From start to finish the QX60 feels above and beyond its starting price tag of $40,000. Wood trim, comfortable seats (and many of them) and an all together solid media/nav system are just a few enjoyable aspects of the QX60. But all of that becomes second place once you glance up at the panoramic moonroof.
I drove the QX60 around town for a few days, with relative ease despite its overgrown nature. Darting in out of traffic was no problem and nor was parking in virtually any spot that wasn’t marked compact. Steering is easy on the hands, and the ride height and positioning makes it easy to view the road that lay ahead.
But it wasn’t until I sat in the second row of seats and was carted (i.e. driver) around the streets of LA that I was able to glean it’s true meaning: relaxation.
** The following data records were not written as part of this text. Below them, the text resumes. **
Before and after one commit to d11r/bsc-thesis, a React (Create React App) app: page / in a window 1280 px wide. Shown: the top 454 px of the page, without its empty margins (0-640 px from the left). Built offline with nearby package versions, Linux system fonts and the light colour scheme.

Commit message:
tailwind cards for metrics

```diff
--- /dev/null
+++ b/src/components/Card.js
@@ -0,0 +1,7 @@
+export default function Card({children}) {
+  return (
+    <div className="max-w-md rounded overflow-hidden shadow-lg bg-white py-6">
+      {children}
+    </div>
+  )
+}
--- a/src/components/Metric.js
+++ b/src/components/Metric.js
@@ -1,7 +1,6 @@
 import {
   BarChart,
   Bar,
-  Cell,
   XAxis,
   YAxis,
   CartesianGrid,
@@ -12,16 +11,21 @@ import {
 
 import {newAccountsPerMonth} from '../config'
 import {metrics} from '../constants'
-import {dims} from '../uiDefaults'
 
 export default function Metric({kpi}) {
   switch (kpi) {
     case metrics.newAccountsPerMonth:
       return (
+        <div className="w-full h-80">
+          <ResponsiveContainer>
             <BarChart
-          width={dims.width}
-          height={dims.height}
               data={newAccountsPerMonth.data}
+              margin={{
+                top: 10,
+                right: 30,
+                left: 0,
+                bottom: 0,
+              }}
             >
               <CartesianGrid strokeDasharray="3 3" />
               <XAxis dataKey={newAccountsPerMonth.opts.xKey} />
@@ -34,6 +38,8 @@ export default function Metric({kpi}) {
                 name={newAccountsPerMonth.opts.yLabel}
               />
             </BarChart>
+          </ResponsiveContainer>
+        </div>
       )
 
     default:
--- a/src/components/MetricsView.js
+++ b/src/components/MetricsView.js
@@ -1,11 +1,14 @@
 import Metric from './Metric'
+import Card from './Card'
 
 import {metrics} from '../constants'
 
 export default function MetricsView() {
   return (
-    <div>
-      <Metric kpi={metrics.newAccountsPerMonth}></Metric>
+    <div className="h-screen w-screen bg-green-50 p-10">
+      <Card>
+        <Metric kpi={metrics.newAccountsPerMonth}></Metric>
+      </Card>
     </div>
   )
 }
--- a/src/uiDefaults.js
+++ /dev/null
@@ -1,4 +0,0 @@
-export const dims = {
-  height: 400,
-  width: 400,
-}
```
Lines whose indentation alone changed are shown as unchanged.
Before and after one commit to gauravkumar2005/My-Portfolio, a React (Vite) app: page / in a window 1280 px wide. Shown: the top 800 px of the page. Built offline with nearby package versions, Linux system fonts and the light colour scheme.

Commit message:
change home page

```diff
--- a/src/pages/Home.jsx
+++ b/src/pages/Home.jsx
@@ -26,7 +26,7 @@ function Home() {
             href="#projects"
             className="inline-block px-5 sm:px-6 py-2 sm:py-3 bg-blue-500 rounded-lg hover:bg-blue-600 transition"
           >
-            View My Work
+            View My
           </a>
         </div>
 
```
Generally speaking the back seat in most cars runs second place to shotgun. Not the case in the QX60. Perhaps it was the fair bit of leg room (enough for me to sit comfortably – I’m 6’2″) or the soft and supple ride that seemed to almost glide over the asphalt. Whatever it was, I thoroughly enjoyed QX60’s backseat. Which leads me to believe that any kid, small or large, would be satisfied, save for any teenage status issues.
Powertrain wise the QX60 is very impressive. For a vehicle of its size, it’s spirited and zippy thanks to the finely tuned 3.5l V6 that produces 265hp. And surprisingly, the CVT transmission with manual mode is smooth and decidedly on point. Transitioning from a smaller car to an SUV is never an easy feat, but with the QX60 it was just that.
The exterior, as mentioned in my opening, is something akin to a minivan like shape. I’d much prefer to think of it as in SUV, but after some friends suggested otherwise, I couldn’t help but see more utility than sport thanks to a long body, lower stance and less aggressive front end.
Jumping into the third row isn’t likely something you’ll want those in short skirts or of an old age doing. And while I didn’t spend much time in the way back day dreaming about how to best fit a mattress inside, I can say it was comfortable and not too jarring an experience in terms of leg room and back comfort. Plus the entire second row seat moves forward, making the egress and ingress all the easier.
The nav system found in the QX60 is neither remarkable or difficult to use. However, it does boast some tech that is not just commendable, but that I’d love to see in other cars. This includes a smartphone app that lets you unlock the car’s doors and also notifies you if your vehicle leave a set proximity – great if your weary (as I am) of joy riding valets or a teenage somebodies. And for to the kids you can opt for dual 7-inch screens, each with their own wireless headphones.
Make no mistake, the QX60 isn’t merely about fun and go. Optional are a variety of safety features that include: lane departure warning, a 360 degree camera view, Backup Collision Intervention (it engages the brakes before you run Timmy over), blind spot monitoring, and last but not least a forward collision system that can pre-pressurize the brakes using radar and in a worst case scenario apply them if radar detect an eminent accident.
So at this point I think it’s fairly well established there is little to dislike about infiniti’s QX60. In my book it’s not the looker I’d want it to be, but inevitably, at some point in life, one has to compromise looks for practicality. Price isn’t a massive hurdle, and with the technology packages there are still a handful of amenities that can put you in a position to boast to peers about what you drive.